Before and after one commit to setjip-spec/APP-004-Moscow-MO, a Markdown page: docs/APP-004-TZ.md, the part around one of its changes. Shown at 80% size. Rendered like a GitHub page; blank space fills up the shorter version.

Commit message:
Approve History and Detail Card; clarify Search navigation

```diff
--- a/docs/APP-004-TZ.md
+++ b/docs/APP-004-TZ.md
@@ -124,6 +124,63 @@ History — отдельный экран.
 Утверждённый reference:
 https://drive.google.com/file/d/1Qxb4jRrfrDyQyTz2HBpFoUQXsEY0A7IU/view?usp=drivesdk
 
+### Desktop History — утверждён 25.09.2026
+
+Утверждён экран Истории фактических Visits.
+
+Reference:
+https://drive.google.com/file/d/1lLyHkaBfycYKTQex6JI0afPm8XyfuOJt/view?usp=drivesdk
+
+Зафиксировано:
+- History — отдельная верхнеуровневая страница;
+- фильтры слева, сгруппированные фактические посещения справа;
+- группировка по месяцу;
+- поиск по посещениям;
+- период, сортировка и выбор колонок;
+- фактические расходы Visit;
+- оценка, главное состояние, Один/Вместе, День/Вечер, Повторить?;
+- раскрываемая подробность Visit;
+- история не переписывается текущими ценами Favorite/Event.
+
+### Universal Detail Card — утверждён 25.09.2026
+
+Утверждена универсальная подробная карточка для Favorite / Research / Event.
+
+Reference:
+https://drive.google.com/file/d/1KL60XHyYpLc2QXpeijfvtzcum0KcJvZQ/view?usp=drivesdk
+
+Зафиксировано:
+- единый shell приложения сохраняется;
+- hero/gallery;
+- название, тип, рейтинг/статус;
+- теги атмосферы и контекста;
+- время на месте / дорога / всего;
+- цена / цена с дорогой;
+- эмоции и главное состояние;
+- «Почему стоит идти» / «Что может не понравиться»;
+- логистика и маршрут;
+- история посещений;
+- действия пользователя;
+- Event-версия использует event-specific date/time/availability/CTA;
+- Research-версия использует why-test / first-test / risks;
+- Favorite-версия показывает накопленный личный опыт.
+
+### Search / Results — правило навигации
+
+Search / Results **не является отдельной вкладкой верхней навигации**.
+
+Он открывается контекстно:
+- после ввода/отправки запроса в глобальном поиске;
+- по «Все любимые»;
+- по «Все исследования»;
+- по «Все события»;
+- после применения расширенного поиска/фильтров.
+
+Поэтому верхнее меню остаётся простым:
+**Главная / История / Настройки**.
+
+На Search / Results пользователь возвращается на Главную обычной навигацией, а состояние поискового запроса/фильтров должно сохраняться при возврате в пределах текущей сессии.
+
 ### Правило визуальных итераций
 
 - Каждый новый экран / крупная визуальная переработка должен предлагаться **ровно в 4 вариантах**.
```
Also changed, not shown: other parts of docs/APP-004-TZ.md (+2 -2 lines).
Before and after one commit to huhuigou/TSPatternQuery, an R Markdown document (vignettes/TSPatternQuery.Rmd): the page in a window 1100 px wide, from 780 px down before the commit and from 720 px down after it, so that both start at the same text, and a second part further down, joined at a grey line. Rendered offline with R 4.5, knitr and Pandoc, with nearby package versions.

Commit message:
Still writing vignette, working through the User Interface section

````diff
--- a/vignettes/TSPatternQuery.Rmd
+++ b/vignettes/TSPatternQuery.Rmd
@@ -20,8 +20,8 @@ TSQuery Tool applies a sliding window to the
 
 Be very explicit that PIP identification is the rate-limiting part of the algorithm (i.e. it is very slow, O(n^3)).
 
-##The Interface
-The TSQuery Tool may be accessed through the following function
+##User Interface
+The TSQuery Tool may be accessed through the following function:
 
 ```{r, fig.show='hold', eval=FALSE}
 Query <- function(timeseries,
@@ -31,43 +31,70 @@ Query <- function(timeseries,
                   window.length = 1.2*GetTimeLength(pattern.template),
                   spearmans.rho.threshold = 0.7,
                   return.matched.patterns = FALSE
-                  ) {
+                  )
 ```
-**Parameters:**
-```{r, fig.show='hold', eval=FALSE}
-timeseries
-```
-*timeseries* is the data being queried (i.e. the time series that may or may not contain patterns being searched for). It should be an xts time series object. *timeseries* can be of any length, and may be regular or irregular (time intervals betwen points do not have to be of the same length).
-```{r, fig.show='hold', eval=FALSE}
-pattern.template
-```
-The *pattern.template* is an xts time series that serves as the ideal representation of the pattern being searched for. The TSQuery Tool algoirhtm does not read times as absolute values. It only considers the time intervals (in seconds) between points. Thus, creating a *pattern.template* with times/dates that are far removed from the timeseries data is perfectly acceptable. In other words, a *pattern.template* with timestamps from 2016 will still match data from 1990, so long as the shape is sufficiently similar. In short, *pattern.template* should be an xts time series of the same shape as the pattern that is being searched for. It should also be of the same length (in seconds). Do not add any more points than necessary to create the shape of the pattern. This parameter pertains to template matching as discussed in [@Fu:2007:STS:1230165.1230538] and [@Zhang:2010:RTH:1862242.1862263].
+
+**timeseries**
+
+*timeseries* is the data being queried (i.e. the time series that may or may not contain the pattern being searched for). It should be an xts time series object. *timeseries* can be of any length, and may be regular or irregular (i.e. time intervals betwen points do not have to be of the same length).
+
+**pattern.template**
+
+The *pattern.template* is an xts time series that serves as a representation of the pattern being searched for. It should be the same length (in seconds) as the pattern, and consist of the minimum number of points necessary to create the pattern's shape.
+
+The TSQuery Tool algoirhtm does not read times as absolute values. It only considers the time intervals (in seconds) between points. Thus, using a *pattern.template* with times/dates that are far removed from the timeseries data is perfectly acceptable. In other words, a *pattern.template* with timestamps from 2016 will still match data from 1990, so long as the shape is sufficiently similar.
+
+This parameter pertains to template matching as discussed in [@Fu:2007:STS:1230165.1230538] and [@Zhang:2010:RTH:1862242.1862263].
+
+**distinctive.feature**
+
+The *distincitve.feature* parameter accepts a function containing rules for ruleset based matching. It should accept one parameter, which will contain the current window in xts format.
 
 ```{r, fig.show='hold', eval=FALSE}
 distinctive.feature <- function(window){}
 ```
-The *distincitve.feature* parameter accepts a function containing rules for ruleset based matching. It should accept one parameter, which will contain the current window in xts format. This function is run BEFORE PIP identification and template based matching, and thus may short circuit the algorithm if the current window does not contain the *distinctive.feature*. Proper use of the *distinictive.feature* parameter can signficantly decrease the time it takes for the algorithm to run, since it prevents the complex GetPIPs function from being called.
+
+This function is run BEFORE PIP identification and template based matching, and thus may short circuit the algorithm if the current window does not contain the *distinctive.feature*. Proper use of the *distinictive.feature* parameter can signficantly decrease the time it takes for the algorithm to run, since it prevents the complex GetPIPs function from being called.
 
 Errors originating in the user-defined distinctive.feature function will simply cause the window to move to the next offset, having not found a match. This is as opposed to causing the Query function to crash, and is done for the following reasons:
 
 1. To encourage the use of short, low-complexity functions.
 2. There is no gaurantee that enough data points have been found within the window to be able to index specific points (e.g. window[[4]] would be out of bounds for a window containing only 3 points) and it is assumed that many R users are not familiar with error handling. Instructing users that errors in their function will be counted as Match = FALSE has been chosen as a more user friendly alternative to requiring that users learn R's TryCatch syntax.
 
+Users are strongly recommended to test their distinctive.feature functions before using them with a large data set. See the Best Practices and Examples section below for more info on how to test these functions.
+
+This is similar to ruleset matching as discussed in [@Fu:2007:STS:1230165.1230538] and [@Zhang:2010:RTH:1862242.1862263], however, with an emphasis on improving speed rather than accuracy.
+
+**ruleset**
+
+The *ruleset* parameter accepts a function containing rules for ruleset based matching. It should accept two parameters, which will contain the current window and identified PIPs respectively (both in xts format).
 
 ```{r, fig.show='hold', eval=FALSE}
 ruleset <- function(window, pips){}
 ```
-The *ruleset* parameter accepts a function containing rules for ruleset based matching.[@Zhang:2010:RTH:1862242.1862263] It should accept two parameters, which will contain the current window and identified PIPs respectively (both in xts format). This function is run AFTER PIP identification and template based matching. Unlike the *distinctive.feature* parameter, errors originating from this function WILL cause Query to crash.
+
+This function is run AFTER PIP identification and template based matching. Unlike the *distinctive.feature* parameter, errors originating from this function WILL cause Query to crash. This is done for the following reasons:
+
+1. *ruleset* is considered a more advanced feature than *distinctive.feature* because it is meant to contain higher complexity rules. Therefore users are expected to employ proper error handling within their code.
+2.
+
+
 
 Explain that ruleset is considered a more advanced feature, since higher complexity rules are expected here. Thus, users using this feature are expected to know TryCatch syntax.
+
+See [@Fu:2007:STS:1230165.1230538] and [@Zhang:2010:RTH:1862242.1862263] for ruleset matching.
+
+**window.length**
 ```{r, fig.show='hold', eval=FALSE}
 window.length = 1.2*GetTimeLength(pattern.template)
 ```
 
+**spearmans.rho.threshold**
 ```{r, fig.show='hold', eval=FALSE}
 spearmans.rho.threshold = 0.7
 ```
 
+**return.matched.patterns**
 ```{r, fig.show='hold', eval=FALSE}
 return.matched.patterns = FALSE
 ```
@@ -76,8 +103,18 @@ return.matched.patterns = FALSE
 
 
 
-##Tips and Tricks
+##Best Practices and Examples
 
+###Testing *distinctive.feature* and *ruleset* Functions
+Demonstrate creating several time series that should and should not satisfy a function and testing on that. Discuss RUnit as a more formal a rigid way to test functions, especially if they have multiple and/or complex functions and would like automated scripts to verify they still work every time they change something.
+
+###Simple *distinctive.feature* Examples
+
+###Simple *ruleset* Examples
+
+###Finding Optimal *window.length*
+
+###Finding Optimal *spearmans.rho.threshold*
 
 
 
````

:: The task ::
Determine how many lines of the entries hold "https", and reply with that number only.

:: Exercise output ::
3